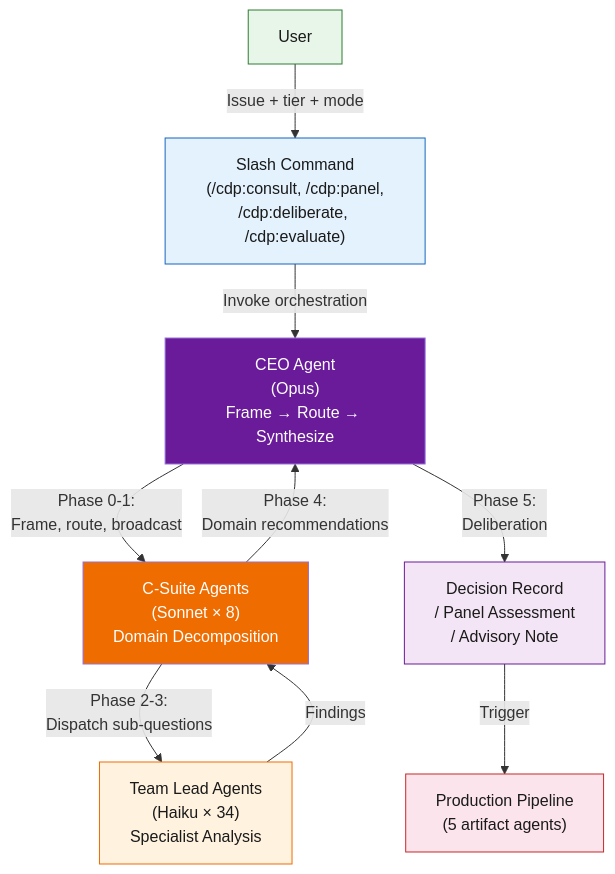
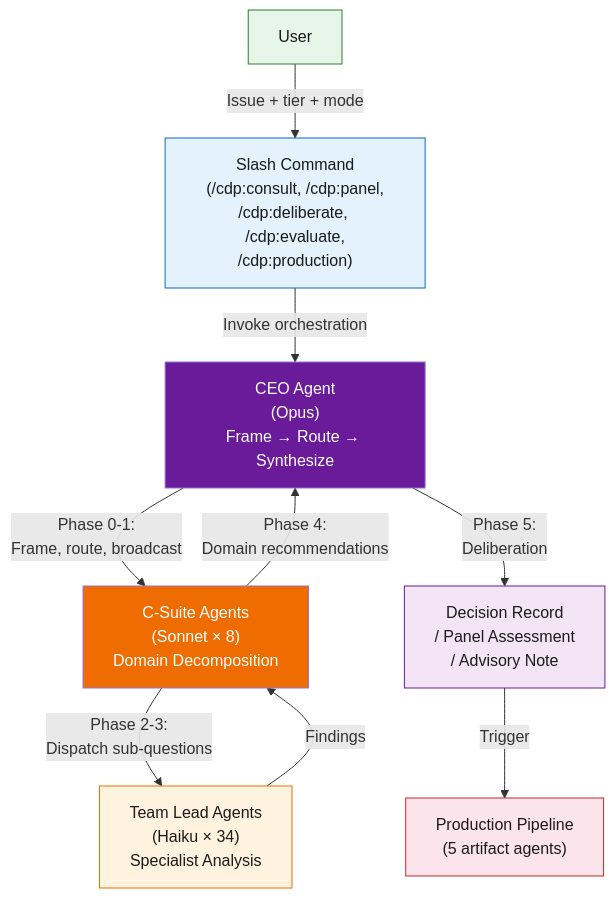
The first of 3 diagrams in docs/ARCHITECTURE.md (apatheticus/corporate-decision-panel), drawn with Mermaid before and after one commit. The commit also changed other lines of this file and 8 other files, not shown here.

````diff
--- a/docs/ARCHITECTURE.md
+++ b/docs/ARCHITECTURE.md
@@ -50,27 +50,27 @@
 ```mermaid
 flowchart TD
     User["User"]
-    CMD["Slash Command\n(/cdp:consult, /cdp:panel,\n/cdp:deliberate, /cdp:evaluate)"]
+    CMD["Slash Command\n(/cdp:consult, /cdp:panel,\n/cdp:deliberate, /cdp:evaluate,\n/cdp:production)"]
     CEO["CEO Agent\n(Opus)\nFrame → Route → Synthesize"]
     CS["C-Suite Agents\n(Sonnet × 8)\nDomain Decomposition"]
     TL["Team Lead Agents\n(Haiku × 34)\nSpecialist Analysis"]
     DR["Decision Record\n/ Panel Assessment\n/ Advisory Note"]
     PROD["Production Pipeline\n(5 artifact agents)"]
 
     User -->|"Issue + tier + mode"| CMD
     CMD -->|"Invoke orchestration"| CEO
     CEO -->|"Phase 0-1:\nFrame, route, broadcast"| CS
     CS -->|"Phase 2-3:\nDispatch sub-questions"| TL
     TL -->|"Findings"| CS
     CS -->|"Phase 4:\nDomain recommendations"| CEO
     CEO -->|"Phase 5:\nDeliberation"| DR
     DR -->|"Trigger"| PROD
 
     style User fill:#e8f5e9,stroke:#2e7d32,color:#1a1a1a
     style CMD fill:#e3f2fd,stroke:#1565c0,color:#1a1a1a
     style CEO fill:#6a1b9a,color:#fff
     style CS fill:#ef6c00,color:#fff
     style TL fill:#fff3e0,stroke:#ef6c00,color:#1a1a1a
     style DR fill:#f3e5f5,stroke:#6a1b9a,color:#1a1a1a
     style PROD fill:#fce4ec,stroke:#c62828,color:#1a1a1a
 ```
````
#####
Exercise description: Apart from the pictures, every line of the data above should be given again exactly.

Solution for this task:
The first of 3 diagrams in docs/ARCHITECTURE.md (apatheticus/corporate-decision-panel), drawn with Mermaid before and after one commit. The commit also changed other lines of this file and 8 other files, not shown here.

````diff
--- a/docs/ARCHITECTURE.md
+++ b/docs/ARCHITECTURE.md
@@ -50,27 +50,27 @@
 ```mermaid
 flowchart TD
     User["User"]
-    CMD["Slash Command\n(/cdp:consult, /cdp:panel,\n/cdp:deliberate, /cdp:evaluate)"]
+    CMD["Slash Command\n(/cdp:consult, /cdp:panel,\n/cdp:deliberate, /cdp:evaluate,\n/cdp:production)"]
     CEO["CEO Agent\n(Opus)\nFrame → Route → Synthesize"]
     CS["C-Suite Agents\n(Sonnet × 8)\nDomain Decomposition"]
     TL["Team Lead Agents\n(Haiku × 34)\nSpecialist Analysis"]
     DR["Decision Record\n/ Panel Assessment\n/ Advisory Note"]
     PROD["Production Pipeline\n(5 artifact agents)"]
 
     User -->|"Issue + tier + mode"| CMD
     CMD -->|"Invoke orchestration"| CEO
     CEO -->|"Phase 0-1:\nFrame, route, broadcast"| CS
     CS -->|"Phase 2-3:\nDispatch sub-questions"| TL
     TL -->|"Findings"| CS
     CS -->|"Phase 4:\nDomain recommendations"| CEO
     CEO -->|"Phase 5:\nDeliberation"| DR
     DR -->|"Trigger"| PROD
 
     style User fill:#e8f5e9,stroke:#2e7d32,color:#1a1a1a
     style CMD fill:#e3f2fd,stroke:#1565c0,color:#1a1a1a
     style CEO fill:#6a1b9a,color:#fff
     style CS fill:#ef6c00,color:#fff
     style TL fill:#fff3e0,stroke:#ef6c00,color:#1a1a1a
     style DR fill:#f3e5f5,stroke:#6a1b9a,color:#1a1a1a
     style PROD fill:#fce4ec,stroke:#c62828,color:#1a1a1a
 ```
````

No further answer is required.